🔹 Women’s full participation at all levels of environmental and climate governance is crucial.Women and girls are currently underrepresented in climate decision-making and leadership positions. This needs to be increased throughout climate and environmental governance and sectors relevant for transitioning to an inclusive, circular, and regenerative green economy.
🔹 Gender equality needs to be mainstreamed into country’s national plans to reduce national emissions and adapt to the impacts of climate change. They must create a just and equitable transition for all and ensure that climate solutions are gender-just and inclusive of indigenous peoples and local communities, their knowledge, and practices.
🔹Just climate solutions also require intersectional approaches to be integrated at every stage of development, implementation, and monitoring of climate policies, plans and solutions. In our deeply unequal societies, gender interacts with sexuality, race, national origin, age, class, disability, and other identities to shape people’s access to power and resources, leaving some disproportionately impacted by and vulnerable to climate disruption. An intersectional gender lens must be integrated at every stage and rhetoric must match reality.
🔹 Ensuring gender justice in national and international climate processes requires adequate financing. While increased discussion of gender equality is warmly received, we want to see tangible results, and this requires funding to match the rhetoric.
🔹 Climate actions must promote gender responsive energy democracy and move us away from top-down, market-based approaches for energy production, distribution and control over natural resources and move towards an economy of care. The world needs to break free from fossil fuels and unsafe energy systems.
🔹 A gender responsive, ecosystem-based and community-driven approach to climate change adaptation and resilience is needed. This will allow us torestructure false solutions to climate change brought about by corporations who greenwash projects that bring about land grabs, genetically-modified foods, monocropping and heavy chemicals in industrialized agriculture as opposed to local community-led ecosystem restoration measures.
🔹 World leaders are encouraged to adopt gender-just climate policies that focus on the economic benefits of climate action, with a strong emphasis on job creation. Covid-19 has highlighted the need for real, transformative change in the way we think about economic policy domestically and internationally. This transformation must center around and resource care work, investing in unpaid care work and social protection and acknowledging the contributions of women and girls in it.

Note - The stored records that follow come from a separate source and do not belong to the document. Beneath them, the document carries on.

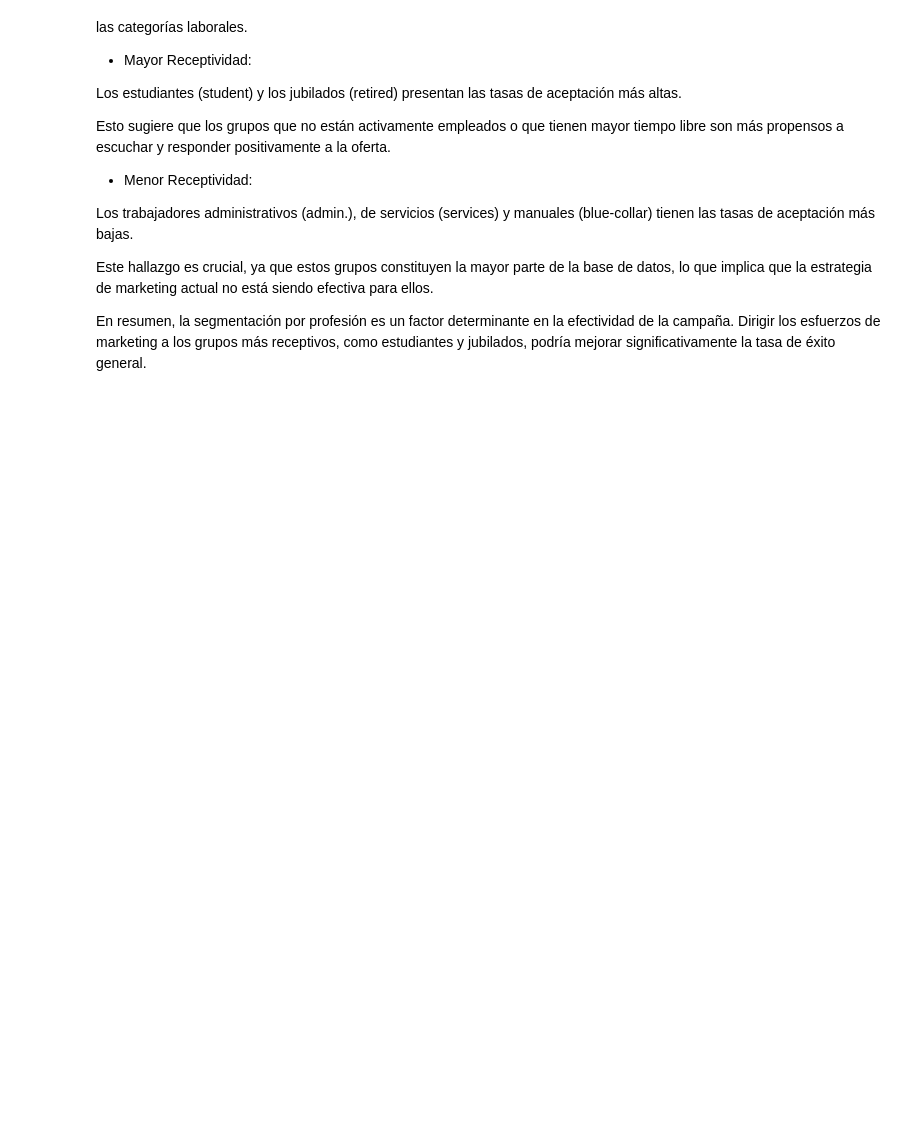
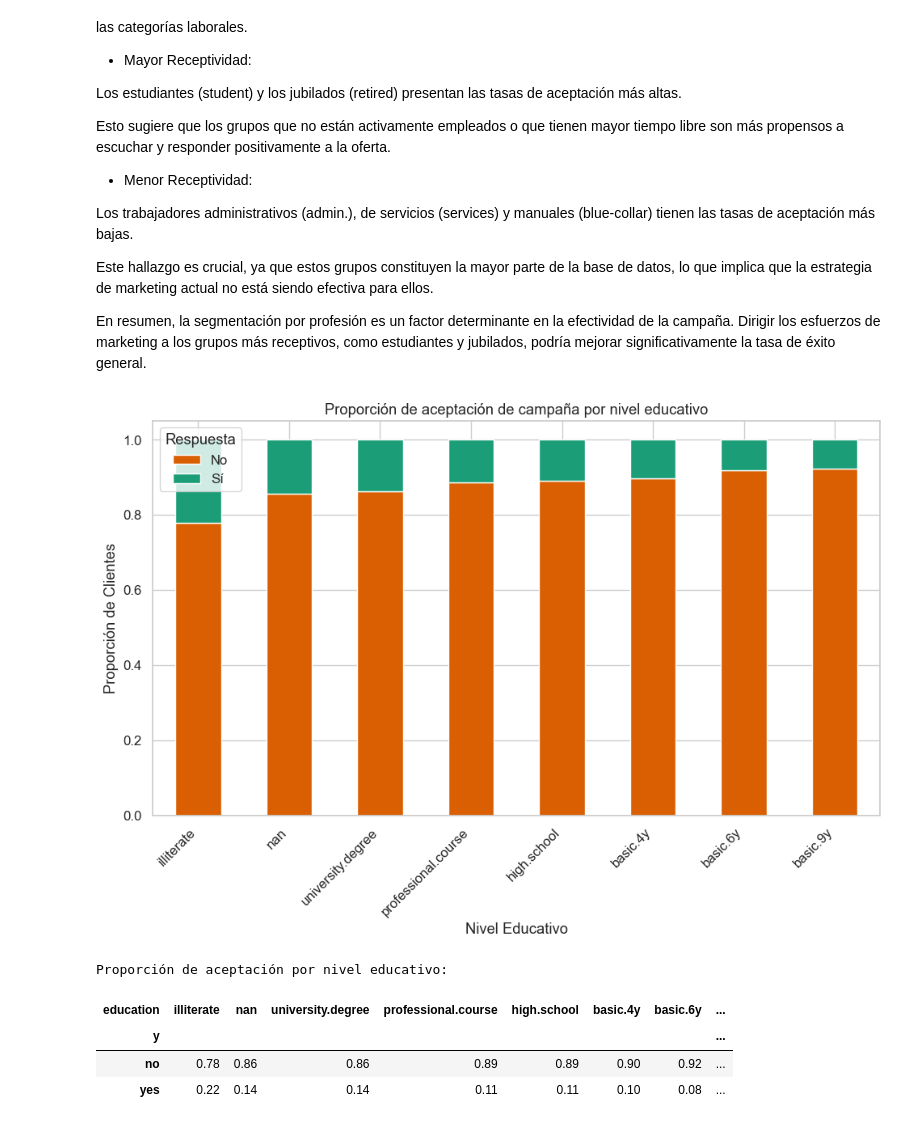
Before and after one commit to hugoperezromero81/Proyecto_Python_data, a Jupyter notebook: notebook/03_EDA_exploratorio.ipynb, the cells around one changed output. Drawn from its saved outputs; the diff is of its cells as text; code cells hidden in the pictures; blank space fills up the shorter version.

```diff
--- a/notebook/03_EDA_exploratorio.ipynb
+++ b/notebook/03_EDA_exploratorio.ipynb
@@ -196,3 +191,35 @@ Los trabajadores administrativos (admin.), de servicios (services) y manuales (b
 Este hallazgo es crucial, ya que estos grupos constituyen la mayor parte de la base de datos, lo que implica que la estrategia de marketing actual no está siendo efectiva para ellos.
 
 En resumen, la segmentación por profesión es un factor determinante en la efectividad de la campaña. Dirigir los esfuerzos de marketing a los grupos más receptivos, como estudiantes y jubilados, podría mejorar significativamente la tasa de éxito general.
+# %%
+# =====================================================================
+# 1.4 Relación entre Nivel Educativo y Aceptación de Campaña
+# =====================================================================
+
+# Calcular la proporción de aceptación por nivel educativo
+edu_acceptance = df_bank.groupby("education")["y"].value_counts(normalize=True).unstack()
+
+# Ordenar por la tasa de aceptación 'yes'
+edu_acceptance_sorted = edu_acceptance.sort_values(by="yes", ascending=False)
+
+# Graficar resultados
+colors = ["#d95f02", "#1b9e77"]  # naranja = no, verde = sí
+edu_acceptance_sorted.plot(kind="bar", stacked=True, figsize=(10,7), color=colors)
+plt.title("Proporción de aceptación de campaña por nivel educativo")
+plt.ylabel("Proporción de Clientes")
+plt.xlabel("Nivel Educativo")
+plt.xticks(rotation=45, ha="right")
+plt.legend(title="Respuesta", labels=["No", "Sí"])
+plt.tight_layout()
+plt.show()
+
+# Resumen en tabla
+print("Proporción de aceptación por nivel educativo:")
+display(edu_acceptance_sorted.T.round(2))
+# %% [output]
+[figure, added]
+Proporción de aceptación por nivel educativo:
+| education | illiterate | nan | university.degree | professional.course | high.school | basic.4y | basic.6y | ... |
+| y |  |  |  |  |  |  |  | ... |
+| no | 0.78 | 0.86 | 0.86 | 0.89 | 0.89 | 0.90 | 0.92 | ... |
+| yes | 0.22 | 0.14 | 0.14 | 0.11 | 0.11 | 0.10 | 0.08 | ... |
```
Also changed, not shown: parts of 31 cells of this notebook, 3 other files.
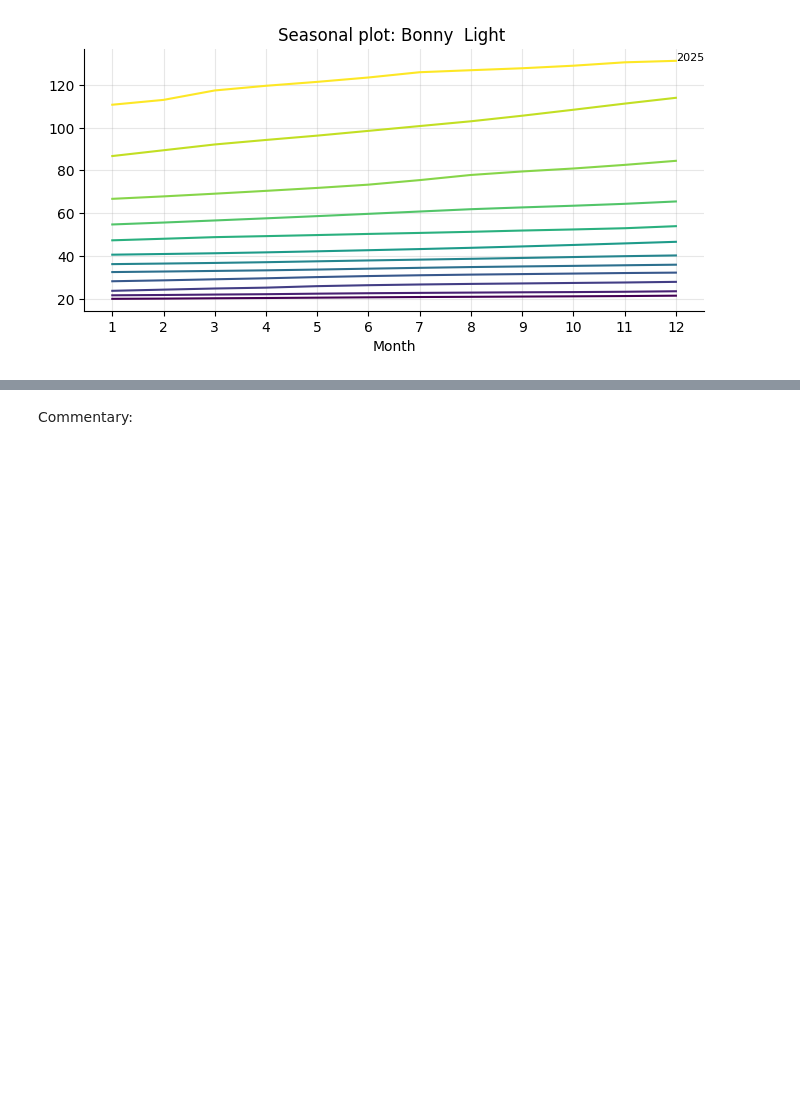
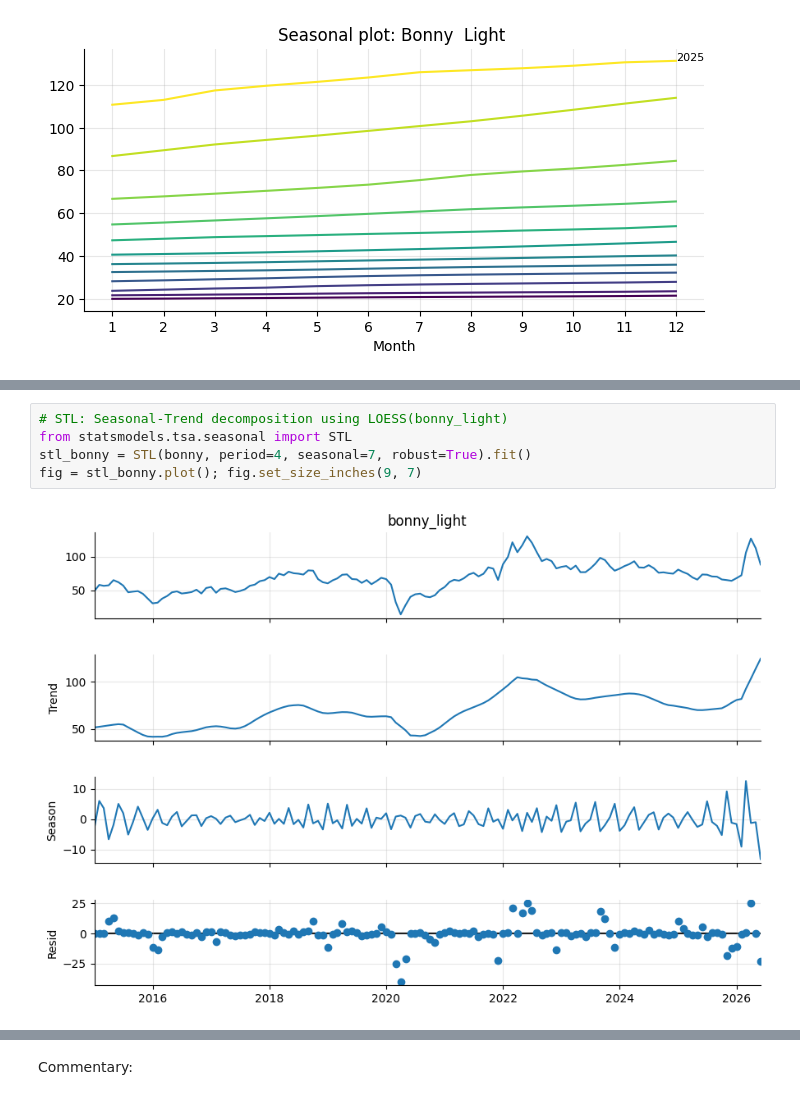
Before and after one commit to Favour-Fregene/NUTDTS816_Course_Repository, a Jupyter notebook: notebooks/assessments/CS1_starter.ipynb, the cells around one changed output, grey strips where cells are left out. Drawn from its saved outputs; the diff is of its cells as text; blank space fills up the shorter version.

```diff
--- a/notebooks/assessments/CS1_starter.ipynb
+++ b/notebooks/assessments/CS1_starter.ipynb
@@ -139,0 +177,7 @@ plt.show()
+# %%
+# STL: Seasonal-Trend decomposition using LOESS(bonny_light)
+from statsmodels.tsa.seasonal import STL
+stl_bonny = STL(bonny, period=4, seasonal=7, robust=True).fit()
+fig = stl_bonny.plot(); fig.set_size_inches(9, 7)
+# %% [output]
+[figure, added]
```
Also changed, not shown: parts of 3 cells of this notebook.
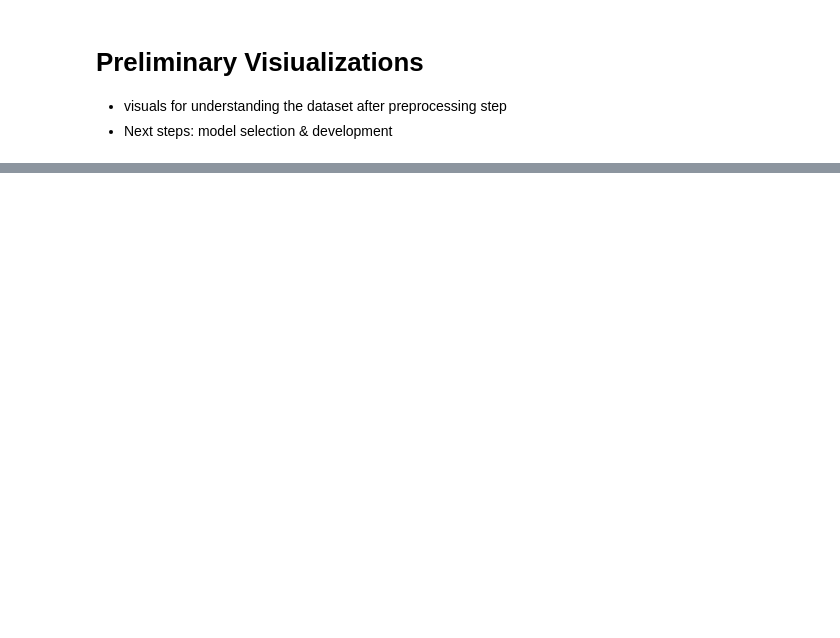
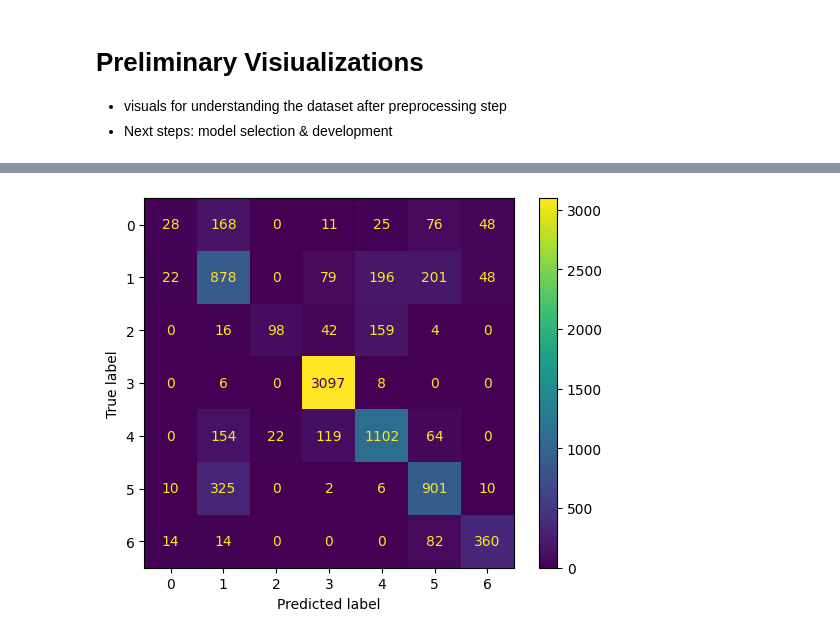
Before and after one commit to mlhbui/ml-ecg, a Jupyter notebook: src/Bui_EKG_ML_Model.ipynb, the cells around one changed output, grey strips where cells are left out. Saved outputs shown, nothing was run; the diff lists cells and outputs as text; code cells hidden in the pictures; blank space fills up the shorter version.

```diff
--- a/src/Bui_EKG_ML_Model.ipynb
+++ b/src/Bui_EKG_ML_Model.ipynb
@@ -430,0 +295,18 @@ Sparsity Ratio: 90.42%
+# %%
+from sklearn.decomposition import PCA
+
+def apply_pca(pca_components, return_pca=True):
+    if return_pca:
+        print(f"Applying PCA with {pca_components} components")
+        pca = PCA(n_components=pca_components)
+        X_train_pca = pca.fit_transform(X_train_transf)
+        X_test_pca = pca.transform(X_test_transf)
+
+        print("Total variance retained:", round(np.sum(pca.explained_variance_ratio_), 4))
+
+        return X_train_pca, X_test_pca, y_train, y_test
+
+    else:
+        return X_train_transf, X_test_transf, y_train, y_test
+
+X_train_pca, X_test_pca, y_train, y_test = apply_pca(4,return_pca=True)
@@ -535,3 +514,14 @@ print(sorted_rhythm_counts)
+# %%
+from sklearn.metrics import confusion_matrix, ConfusionMatrixDisplay
+import matplotlib.pyplot as plt
+
+# confusion matrix for y_train
+cm = confusion_matrix(y_train, y_pred, labels=None)
+disp = ConfusionMatrixDisplay(confusion_matrix=cm)
+disp.plot()
+plt.show()
+# %% [output]
+[figure, added]
 # %%
 from sklearn.metrics import precision_score, recall_score, fbeta_score
 import pandas as pd
```
Also changed, not shown: parts of 58 cells of this notebook.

Interested in reading more about the work of Ndivile with GenderCC Southern Africa? Check out this link: https://www.gendercc.org.za/
Cover photo credit: OXFAM (CC BY-NC-ND 2.0)